Task to carry out: Scan the lines below for "float" and copy the matches.

Stored records:
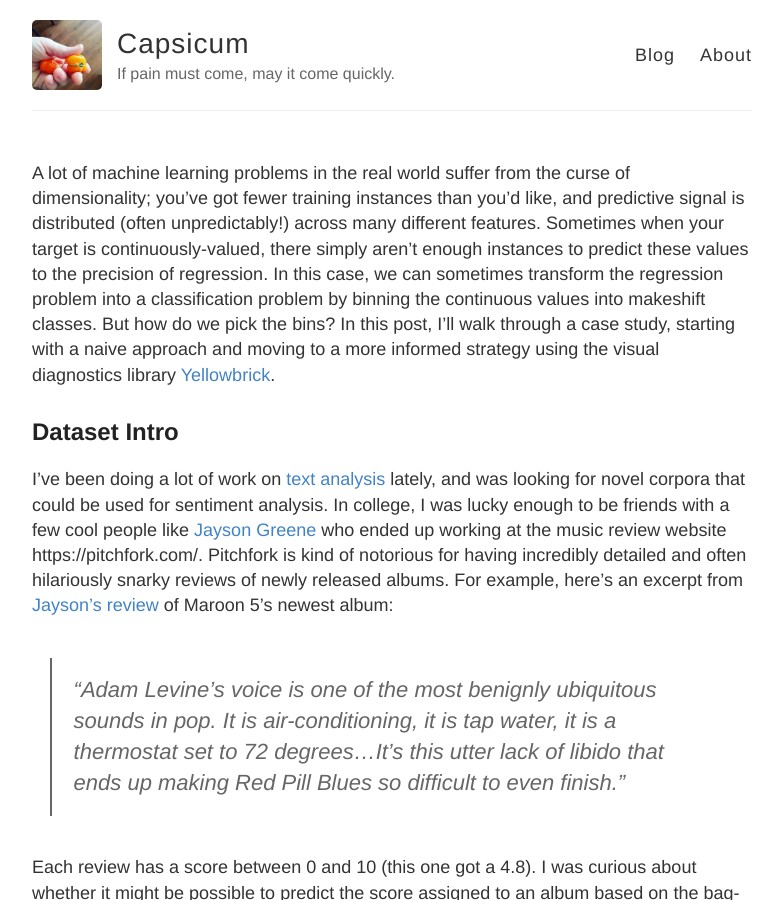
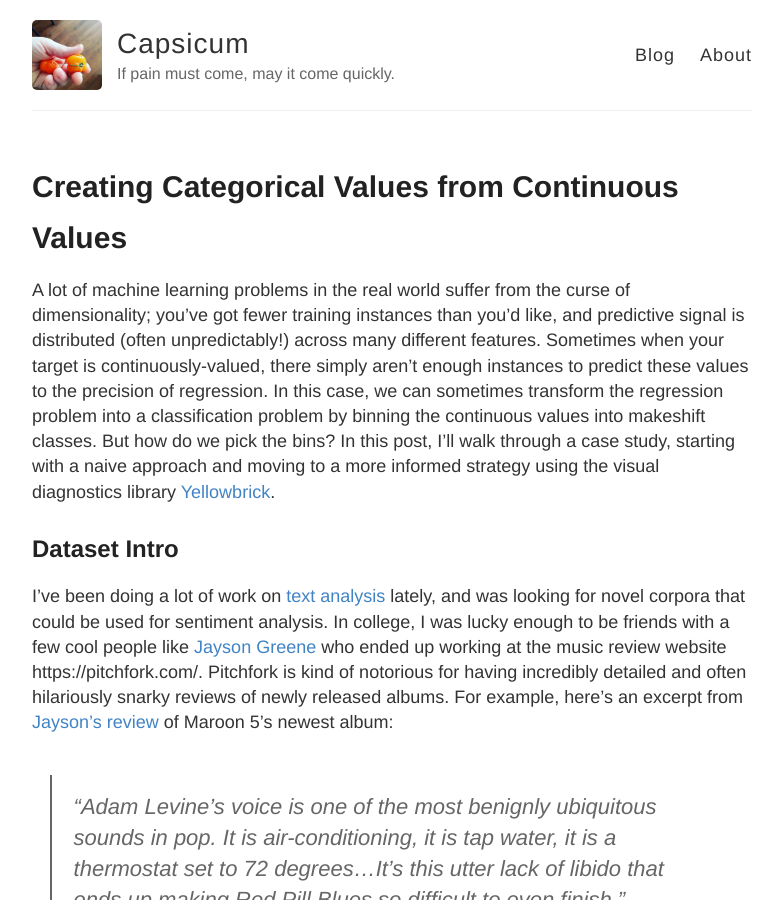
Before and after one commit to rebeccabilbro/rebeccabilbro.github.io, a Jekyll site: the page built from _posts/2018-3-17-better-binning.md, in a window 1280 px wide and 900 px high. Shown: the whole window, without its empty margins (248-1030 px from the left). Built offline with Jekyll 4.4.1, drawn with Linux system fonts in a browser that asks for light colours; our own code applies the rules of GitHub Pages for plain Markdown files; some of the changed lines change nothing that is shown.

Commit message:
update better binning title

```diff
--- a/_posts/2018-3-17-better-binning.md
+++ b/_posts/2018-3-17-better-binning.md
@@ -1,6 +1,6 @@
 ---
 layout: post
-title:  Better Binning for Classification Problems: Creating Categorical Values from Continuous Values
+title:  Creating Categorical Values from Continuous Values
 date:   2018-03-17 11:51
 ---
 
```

...

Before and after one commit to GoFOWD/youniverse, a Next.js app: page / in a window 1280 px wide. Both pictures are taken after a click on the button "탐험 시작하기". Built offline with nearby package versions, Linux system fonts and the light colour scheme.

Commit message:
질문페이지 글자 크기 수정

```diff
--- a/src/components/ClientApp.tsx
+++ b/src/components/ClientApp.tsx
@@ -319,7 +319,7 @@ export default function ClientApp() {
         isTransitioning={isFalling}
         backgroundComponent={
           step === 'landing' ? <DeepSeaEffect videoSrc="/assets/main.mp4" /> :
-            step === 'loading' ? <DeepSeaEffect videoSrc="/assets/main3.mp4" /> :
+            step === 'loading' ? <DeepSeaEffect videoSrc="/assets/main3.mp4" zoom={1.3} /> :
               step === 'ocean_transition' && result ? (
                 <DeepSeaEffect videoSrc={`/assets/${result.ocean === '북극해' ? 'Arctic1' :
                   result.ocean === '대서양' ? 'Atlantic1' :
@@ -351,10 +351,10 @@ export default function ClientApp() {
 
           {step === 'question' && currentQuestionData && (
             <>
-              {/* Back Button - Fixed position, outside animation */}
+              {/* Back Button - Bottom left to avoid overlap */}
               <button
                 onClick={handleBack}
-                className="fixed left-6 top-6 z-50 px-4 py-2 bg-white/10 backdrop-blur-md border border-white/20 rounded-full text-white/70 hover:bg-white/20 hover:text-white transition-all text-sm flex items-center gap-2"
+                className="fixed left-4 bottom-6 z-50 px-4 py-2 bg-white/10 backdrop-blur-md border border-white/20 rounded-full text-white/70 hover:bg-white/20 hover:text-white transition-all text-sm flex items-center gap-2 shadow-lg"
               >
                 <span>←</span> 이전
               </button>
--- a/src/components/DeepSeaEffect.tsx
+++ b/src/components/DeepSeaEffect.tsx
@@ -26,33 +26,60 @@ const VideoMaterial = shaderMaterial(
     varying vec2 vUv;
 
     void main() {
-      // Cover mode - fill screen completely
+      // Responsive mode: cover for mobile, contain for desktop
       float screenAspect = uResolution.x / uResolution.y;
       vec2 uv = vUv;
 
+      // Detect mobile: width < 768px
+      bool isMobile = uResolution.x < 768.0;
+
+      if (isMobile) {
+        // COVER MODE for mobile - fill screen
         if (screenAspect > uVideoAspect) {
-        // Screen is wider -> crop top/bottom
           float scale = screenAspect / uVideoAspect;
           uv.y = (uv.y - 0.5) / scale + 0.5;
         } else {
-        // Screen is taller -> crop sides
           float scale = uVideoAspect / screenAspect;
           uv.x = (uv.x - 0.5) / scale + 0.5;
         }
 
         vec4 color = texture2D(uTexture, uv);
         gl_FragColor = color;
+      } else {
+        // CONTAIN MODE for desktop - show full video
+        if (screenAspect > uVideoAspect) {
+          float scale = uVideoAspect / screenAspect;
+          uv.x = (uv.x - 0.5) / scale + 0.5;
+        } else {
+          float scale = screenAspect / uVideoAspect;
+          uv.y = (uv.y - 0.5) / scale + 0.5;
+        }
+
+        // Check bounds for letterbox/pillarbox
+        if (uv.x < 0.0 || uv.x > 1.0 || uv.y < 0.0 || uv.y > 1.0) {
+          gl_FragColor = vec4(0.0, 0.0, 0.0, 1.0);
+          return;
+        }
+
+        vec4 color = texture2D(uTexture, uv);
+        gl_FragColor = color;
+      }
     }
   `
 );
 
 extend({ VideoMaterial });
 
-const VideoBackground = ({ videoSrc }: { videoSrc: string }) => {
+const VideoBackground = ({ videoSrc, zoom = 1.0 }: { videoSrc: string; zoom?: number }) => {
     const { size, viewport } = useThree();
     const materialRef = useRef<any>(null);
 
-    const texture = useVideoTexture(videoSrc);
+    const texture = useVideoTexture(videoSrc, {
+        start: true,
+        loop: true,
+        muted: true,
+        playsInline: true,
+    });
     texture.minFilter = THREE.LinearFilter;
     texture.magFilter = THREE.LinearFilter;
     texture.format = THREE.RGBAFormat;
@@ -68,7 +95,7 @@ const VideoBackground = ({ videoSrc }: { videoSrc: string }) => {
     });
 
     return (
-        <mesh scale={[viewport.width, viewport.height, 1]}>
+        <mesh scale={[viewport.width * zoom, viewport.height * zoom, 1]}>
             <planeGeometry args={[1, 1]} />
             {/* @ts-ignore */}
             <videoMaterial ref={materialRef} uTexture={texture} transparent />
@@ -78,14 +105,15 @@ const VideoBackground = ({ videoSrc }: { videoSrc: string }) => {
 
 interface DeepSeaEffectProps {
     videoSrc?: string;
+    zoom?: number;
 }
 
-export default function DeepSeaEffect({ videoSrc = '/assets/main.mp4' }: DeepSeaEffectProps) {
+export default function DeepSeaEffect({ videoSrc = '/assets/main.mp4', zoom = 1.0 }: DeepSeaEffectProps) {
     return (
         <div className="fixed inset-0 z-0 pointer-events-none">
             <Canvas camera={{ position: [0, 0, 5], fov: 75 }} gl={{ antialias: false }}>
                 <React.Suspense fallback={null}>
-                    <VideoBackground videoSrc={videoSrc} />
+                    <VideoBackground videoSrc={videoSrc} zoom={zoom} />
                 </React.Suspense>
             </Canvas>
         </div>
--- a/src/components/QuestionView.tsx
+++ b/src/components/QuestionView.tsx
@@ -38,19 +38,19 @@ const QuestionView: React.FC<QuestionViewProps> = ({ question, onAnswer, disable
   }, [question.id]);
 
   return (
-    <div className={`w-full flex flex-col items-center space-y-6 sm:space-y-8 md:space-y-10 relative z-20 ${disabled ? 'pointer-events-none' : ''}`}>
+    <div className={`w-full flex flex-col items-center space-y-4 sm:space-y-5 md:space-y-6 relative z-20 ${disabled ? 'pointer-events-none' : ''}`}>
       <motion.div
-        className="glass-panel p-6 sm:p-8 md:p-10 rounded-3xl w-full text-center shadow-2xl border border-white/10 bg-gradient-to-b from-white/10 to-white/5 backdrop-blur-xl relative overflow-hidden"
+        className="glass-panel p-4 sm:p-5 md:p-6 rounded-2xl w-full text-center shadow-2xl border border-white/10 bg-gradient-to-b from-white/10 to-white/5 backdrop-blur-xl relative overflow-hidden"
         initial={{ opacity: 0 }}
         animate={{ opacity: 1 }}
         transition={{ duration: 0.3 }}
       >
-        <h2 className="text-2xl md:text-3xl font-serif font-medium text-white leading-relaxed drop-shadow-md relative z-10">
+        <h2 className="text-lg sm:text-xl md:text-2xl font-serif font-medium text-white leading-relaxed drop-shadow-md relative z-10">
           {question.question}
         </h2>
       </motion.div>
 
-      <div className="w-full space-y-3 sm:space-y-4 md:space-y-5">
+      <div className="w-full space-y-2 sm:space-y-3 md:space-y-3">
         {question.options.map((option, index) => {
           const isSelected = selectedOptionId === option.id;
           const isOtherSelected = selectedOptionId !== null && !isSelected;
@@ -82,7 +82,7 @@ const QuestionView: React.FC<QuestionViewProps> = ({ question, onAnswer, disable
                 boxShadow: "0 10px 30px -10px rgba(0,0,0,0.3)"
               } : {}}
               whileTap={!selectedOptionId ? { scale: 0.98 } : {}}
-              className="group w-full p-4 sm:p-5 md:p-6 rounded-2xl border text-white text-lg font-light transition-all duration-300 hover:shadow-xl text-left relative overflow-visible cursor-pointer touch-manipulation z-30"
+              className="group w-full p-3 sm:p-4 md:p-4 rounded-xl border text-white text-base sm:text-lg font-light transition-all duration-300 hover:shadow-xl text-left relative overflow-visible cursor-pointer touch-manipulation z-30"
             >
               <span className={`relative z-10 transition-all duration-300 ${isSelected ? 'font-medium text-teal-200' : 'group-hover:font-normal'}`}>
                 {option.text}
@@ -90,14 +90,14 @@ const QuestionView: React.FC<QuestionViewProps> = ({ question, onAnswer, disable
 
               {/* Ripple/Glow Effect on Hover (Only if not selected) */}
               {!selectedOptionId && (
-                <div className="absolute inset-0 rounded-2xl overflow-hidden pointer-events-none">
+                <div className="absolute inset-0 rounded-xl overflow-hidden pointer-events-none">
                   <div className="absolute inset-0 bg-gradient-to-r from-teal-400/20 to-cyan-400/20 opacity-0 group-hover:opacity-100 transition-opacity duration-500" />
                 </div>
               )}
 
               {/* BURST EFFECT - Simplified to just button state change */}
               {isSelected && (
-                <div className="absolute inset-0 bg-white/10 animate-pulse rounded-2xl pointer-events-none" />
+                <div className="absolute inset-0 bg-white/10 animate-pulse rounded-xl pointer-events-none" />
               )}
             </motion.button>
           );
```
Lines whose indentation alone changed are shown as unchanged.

Task result:
       float screenAspect = uResolution.x / uResolution.y;
           float scale = screenAspect / uVideoAspect;
           float scale = uVideoAspect / screenAspect;
+          float scale = uVideoAspect / screenAspect;
+          float scale = screenAspect / uVideoAspect;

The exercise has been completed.